What you need to do:
Each record must be written out again exactly. Skip any picture it contains.

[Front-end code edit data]
§ §
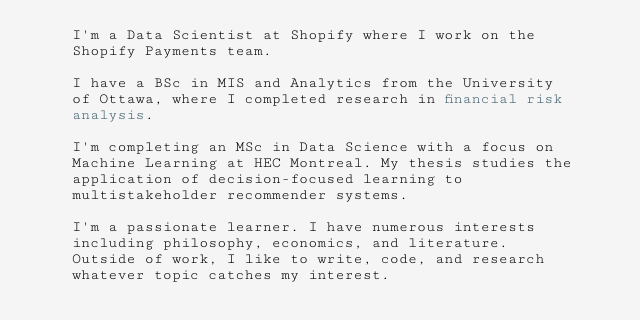
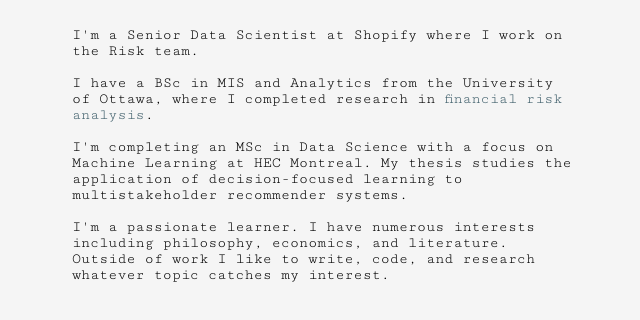
Before and after one commit to audreyanneguindon/audreyanneguindon.github.io, a plain HTML site: page index.html in a window 1280 px wide. Shown: the part 170-490 px from the top of the page, without its empty margins (318-958 px from the left). Drawn offline with Linux system fonts and the light colour scheme.

Commit message:
Update index.html

```diff
--- a/index.html
+++ b/index.html
@@ -58,7 +58,7 @@
     <div class="section" id="about">
       <div class="content-container">
         <div class="content">
-          <p>I'm a Data Scientist at Shopify where I work on the Shopify Payments team.</p>
+          <p>I'm a Senior Data Scientist at Shopify where I work on the Risk team.</p>
           <br/>
           <p>I have a BSc in MIS and Analytics from the University of Ottawa,
             where I completed research in <a href="static/pub.pdf">financial risk analysis</a>.</p>
@@ -67,7 +67,7 @@
             at HEC Montreal. My thesis studies the application of decision-focused learning to multistakeholder recommender systems.</p>
           <br/>
           <p>I'm a passionate learner. I have numerous interests including philosophy, economics, and literature.
-            Outside of work, I like to write, code, and research whatever topic catches my interest.</p>
+            Outside of work I like to write, code, and research whatever topic catches my interest.</p>
         </div>
       </div>
     </div>
```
§ §
Output of the task:
Before and after one commit to audreyanneguindon/audreyanneguindon.github.io, a plain HTML site: page index.html in a window 1280 px wide. Shown: the part 170-490 px from the top of the page, without its empty margins (318-958 px from the left). Drawn offline with Linux system fonts and the light colour scheme.

Commit message:
Update index.html

```diff
--- a/index.html
+++ b/index.html
@@ -58,7 +58,7 @@
     <div class="section" id="about">
       <div class="content-container">
         <div class="content">
-          <p>I'm a Data Scientist at Shopify where I work on the Shopify Payments team.</p>
+          <p>I'm a Senior Data Scientist at Shopify where I work on the Risk team.</p>
           <br/>
           <p>I have a BSc in MIS and Analytics from the University of Ottawa,
             where I completed research in <a href="static/pub.pdf">financial risk analysis</a>.</p>
@@ -67,7 +67,7 @@
             at HEC Montreal. My thesis studies the application of decision-focused learning to multistakeholder recommender systems.</p>
           <br/>
           <p>I'm a passionate learner. I have numerous interests including philosophy, economics, and literature.
-            Outside of work, I like to write, code, and research whatever topic catches my interest.</p>
+            Outside of work I like to write, code, and research whatever topic catches my interest.</p>
         </div>
       </div>
     </div>
```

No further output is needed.